Objectives:In experimental animal models, exogenous aldosterone excess has been linked to the progression of renal disease. However, the evidence of an increased risk of renal damage in patients affected by primary aldosteronism remains controversial. We aimed at evaluating the association between primary aldosteronism and renal damage through a meta-analysis.Methods:We performed a quantitative review of studies evaluating parameters of renal function in patients affected by primary aldosteronism compared with hypertensive patients without primary aldosteronism and in patients affected by primary aldosteronism before and after treatment. We searched MEDLINE, EMBASE, and the Cochrane Central Register of Controlled Trials from January 1960 up to April 2019.Results:Forty-six studies including 6056 patients with primary aldosteronism and 9733 patients affected by arterial hypertension without primary aldosteronism were included. After 8.5 years from hypertension diagnosis, patients with primary aldosteronism had an increased estimated glomerular filtration rate (eGFR) compared with hypertensive patients without primary aldosteronism [by 3.37 ml/min IQR (0.82-5.93)] and a more severe albuminuria [standard mean difference 0.55 (0.19-0.91)], resulting into an association with microalbuminuria [odds ratio (OR) 2.09 (1.40; 3.12)] and proteinuria [OR 2.68 (1.89;3.79)]. Following primary aldosteronism treatment, after a median follow-up of 12 months, a reduction in eGFR was observed [by -10.69 ml/min (-13.23; -8.16)], consistent in both medically and surgically treated patients. Similarly, a reduction in albumin excretion and an increase in serum creatinine were observed after treatment.Conclusion:Patients affected by primary aldosteronism, compared with patients affected by arterial hypertension without primary aldosteronism, display a more pronounced target organ damage, which can be mitigated by the specific treatment.

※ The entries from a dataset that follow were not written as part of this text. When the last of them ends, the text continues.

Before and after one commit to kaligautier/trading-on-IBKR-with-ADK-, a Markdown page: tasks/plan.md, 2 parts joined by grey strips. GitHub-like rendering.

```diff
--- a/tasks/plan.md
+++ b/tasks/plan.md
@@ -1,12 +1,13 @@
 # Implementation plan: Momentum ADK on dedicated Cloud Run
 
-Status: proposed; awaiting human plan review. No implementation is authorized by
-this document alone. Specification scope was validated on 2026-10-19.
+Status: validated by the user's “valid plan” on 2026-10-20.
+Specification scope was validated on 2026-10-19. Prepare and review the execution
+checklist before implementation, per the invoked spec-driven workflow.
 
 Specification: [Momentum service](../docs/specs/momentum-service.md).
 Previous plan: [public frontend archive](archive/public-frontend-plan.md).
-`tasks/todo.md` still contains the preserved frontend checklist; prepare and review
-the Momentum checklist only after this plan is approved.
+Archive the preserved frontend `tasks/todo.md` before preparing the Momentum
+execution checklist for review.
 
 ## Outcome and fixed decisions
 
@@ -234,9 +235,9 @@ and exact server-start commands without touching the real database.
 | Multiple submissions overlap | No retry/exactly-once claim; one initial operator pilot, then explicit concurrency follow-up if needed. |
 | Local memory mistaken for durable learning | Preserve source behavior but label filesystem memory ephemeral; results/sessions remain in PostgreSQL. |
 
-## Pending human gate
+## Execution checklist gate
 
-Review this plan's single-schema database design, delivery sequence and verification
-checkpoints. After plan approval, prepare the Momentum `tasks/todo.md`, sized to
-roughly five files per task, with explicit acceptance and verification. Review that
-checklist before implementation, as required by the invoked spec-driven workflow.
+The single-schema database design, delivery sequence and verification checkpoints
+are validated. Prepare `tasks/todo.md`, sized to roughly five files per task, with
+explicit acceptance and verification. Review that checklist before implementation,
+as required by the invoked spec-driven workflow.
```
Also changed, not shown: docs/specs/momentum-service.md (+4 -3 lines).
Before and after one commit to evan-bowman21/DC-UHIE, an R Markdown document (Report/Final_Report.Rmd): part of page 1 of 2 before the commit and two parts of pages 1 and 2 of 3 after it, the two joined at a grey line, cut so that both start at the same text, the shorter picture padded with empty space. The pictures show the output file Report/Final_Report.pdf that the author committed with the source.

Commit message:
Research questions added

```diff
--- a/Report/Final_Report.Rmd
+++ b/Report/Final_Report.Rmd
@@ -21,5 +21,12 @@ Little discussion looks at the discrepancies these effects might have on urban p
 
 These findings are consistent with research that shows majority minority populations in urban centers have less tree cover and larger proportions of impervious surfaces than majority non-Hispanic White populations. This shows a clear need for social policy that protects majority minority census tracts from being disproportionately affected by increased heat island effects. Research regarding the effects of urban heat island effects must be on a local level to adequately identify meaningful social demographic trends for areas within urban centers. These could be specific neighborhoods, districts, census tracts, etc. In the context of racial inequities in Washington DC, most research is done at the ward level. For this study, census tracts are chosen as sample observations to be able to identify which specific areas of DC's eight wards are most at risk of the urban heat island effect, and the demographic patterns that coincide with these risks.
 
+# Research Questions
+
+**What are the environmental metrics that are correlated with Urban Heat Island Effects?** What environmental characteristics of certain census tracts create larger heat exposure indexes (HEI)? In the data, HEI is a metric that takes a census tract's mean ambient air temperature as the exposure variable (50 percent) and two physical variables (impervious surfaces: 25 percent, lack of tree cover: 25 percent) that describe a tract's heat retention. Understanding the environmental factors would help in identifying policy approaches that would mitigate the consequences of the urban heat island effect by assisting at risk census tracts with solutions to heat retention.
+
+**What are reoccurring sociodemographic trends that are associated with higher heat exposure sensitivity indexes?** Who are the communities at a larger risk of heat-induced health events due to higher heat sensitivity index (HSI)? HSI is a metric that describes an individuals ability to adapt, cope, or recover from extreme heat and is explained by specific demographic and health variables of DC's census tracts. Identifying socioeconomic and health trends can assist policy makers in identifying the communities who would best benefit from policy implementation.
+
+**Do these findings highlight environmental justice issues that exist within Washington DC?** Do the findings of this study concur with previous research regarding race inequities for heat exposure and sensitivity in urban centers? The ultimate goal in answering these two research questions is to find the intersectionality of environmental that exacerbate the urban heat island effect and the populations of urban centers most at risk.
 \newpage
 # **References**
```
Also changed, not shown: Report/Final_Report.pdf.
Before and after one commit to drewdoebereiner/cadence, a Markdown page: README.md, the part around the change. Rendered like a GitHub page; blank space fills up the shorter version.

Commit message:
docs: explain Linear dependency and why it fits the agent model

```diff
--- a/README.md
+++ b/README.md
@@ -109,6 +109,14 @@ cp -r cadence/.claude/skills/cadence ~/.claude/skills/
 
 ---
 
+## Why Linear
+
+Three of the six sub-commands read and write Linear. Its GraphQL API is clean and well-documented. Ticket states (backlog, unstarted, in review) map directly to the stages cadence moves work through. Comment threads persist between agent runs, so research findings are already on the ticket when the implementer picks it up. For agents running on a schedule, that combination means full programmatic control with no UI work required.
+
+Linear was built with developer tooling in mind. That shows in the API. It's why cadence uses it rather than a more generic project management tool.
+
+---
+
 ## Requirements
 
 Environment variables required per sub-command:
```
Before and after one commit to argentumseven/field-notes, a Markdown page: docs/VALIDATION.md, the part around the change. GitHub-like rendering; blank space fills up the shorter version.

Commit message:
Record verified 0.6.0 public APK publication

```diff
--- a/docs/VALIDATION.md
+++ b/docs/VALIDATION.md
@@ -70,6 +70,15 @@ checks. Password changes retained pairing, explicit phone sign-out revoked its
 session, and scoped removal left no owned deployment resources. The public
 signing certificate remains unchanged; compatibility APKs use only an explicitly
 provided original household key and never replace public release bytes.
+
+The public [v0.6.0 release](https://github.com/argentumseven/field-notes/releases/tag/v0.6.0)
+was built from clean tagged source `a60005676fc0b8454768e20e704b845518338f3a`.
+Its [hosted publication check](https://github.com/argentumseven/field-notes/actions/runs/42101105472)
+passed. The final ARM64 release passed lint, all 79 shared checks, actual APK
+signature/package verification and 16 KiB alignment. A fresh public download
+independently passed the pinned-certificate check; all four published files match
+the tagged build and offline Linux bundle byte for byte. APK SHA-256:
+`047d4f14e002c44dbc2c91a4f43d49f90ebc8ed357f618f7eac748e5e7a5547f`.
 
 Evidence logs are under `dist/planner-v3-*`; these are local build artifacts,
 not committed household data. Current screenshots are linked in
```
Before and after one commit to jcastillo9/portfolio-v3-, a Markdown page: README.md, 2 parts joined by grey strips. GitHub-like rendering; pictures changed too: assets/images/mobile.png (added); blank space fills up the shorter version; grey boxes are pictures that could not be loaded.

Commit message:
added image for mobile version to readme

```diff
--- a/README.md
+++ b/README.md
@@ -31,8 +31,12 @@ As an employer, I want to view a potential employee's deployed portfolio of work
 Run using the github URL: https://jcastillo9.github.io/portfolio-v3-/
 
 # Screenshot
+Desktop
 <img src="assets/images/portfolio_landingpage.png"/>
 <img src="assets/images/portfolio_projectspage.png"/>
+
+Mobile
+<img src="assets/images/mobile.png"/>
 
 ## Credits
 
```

- primary aldosteronism
- target organ damage
ASJC Scopus subject areas
- Internal Medicine
- Cardiology and Cardiovascular Medicine